**Problem to solve**
Using the material below, copy every line where "each" appears.

**Data**
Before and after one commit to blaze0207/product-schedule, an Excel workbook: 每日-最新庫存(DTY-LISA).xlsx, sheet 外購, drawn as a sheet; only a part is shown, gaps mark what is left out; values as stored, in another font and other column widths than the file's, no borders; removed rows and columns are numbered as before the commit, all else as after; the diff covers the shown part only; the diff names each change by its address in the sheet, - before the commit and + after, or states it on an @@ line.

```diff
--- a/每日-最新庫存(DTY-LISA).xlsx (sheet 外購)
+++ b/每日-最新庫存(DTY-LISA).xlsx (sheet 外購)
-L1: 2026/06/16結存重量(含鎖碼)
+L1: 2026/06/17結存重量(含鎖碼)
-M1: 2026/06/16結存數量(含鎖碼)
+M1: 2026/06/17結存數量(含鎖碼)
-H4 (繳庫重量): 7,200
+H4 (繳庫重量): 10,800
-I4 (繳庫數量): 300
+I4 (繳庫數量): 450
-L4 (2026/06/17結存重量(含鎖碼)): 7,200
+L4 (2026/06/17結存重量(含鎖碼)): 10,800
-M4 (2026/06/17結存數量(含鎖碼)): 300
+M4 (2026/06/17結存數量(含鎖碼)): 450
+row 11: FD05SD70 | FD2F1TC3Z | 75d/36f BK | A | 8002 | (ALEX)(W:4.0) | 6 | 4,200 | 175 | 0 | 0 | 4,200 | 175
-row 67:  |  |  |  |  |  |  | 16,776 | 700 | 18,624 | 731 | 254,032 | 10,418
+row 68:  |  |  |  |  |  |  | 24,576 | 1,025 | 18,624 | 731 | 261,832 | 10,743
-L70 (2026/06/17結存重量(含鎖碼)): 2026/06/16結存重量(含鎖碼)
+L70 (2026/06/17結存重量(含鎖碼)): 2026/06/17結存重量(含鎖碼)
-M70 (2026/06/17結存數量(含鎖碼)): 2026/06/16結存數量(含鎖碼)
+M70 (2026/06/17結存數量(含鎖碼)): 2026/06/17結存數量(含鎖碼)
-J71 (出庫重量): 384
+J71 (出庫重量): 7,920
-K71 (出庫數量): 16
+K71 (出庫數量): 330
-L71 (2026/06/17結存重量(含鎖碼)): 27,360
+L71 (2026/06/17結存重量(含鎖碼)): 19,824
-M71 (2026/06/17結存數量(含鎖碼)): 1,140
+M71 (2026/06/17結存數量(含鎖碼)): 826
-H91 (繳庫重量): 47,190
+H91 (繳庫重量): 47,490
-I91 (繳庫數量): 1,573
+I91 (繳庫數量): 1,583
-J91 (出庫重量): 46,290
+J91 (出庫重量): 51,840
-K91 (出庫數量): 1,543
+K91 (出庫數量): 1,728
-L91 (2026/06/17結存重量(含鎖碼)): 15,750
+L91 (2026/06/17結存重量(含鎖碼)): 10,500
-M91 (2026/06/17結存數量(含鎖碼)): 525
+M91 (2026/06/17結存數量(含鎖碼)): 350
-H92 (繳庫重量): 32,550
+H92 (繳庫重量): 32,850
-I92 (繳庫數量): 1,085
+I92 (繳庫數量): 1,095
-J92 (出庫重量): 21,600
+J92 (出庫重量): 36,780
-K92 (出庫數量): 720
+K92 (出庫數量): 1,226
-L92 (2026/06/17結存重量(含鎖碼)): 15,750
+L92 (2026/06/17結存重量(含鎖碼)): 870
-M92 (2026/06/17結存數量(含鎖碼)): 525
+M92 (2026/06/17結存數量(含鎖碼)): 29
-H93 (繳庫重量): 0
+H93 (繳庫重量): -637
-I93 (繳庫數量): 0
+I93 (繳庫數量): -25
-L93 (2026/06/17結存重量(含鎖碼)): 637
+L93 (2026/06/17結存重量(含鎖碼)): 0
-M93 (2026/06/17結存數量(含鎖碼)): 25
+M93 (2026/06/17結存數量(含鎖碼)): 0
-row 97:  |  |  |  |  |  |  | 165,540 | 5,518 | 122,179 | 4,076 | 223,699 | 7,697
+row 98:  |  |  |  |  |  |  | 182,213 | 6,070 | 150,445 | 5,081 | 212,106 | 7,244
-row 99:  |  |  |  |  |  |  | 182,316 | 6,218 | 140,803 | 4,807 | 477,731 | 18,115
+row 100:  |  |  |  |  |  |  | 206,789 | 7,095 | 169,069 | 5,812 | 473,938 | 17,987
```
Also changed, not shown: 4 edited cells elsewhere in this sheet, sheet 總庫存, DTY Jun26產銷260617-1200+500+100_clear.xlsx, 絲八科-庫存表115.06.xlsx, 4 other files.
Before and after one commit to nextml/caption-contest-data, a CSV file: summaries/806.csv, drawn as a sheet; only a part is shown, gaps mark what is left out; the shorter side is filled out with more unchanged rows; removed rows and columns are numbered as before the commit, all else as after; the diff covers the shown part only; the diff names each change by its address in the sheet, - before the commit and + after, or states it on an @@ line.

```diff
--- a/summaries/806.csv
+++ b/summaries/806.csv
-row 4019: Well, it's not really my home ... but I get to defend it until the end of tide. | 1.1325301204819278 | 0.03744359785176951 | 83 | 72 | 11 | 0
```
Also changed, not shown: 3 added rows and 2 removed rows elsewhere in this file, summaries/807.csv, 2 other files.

**Your solution**
Before and after one commit to blaze0207/product-schedule, an Excel workbook: 每日-最新庫存(DTY-LISA).xlsx, sheet 外購, drawn as a sheet; only a part is shown, gaps mark what is left out; values as stored, in another font and other column widths than the file's, no borders; removed rows and columns are numbered as before the commit, all else as after; the diff covers the shown part only; the diff names each change by its address in the sheet, - before the commit and + after, or states it on an @@ line.
Before and after one commit to nextml/caption-contest-data, a CSV file: summaries/806.csv, drawn as a sheet; only a part is shown, gaps mark what is left out; the shorter side is filled out with more unchanged rows; removed rows and columns are numbered as before the commit, all else as after; the diff covers the shown part only; the diff names each change by its address in the sheet, - before the commit and + after, or states it on an @@ line.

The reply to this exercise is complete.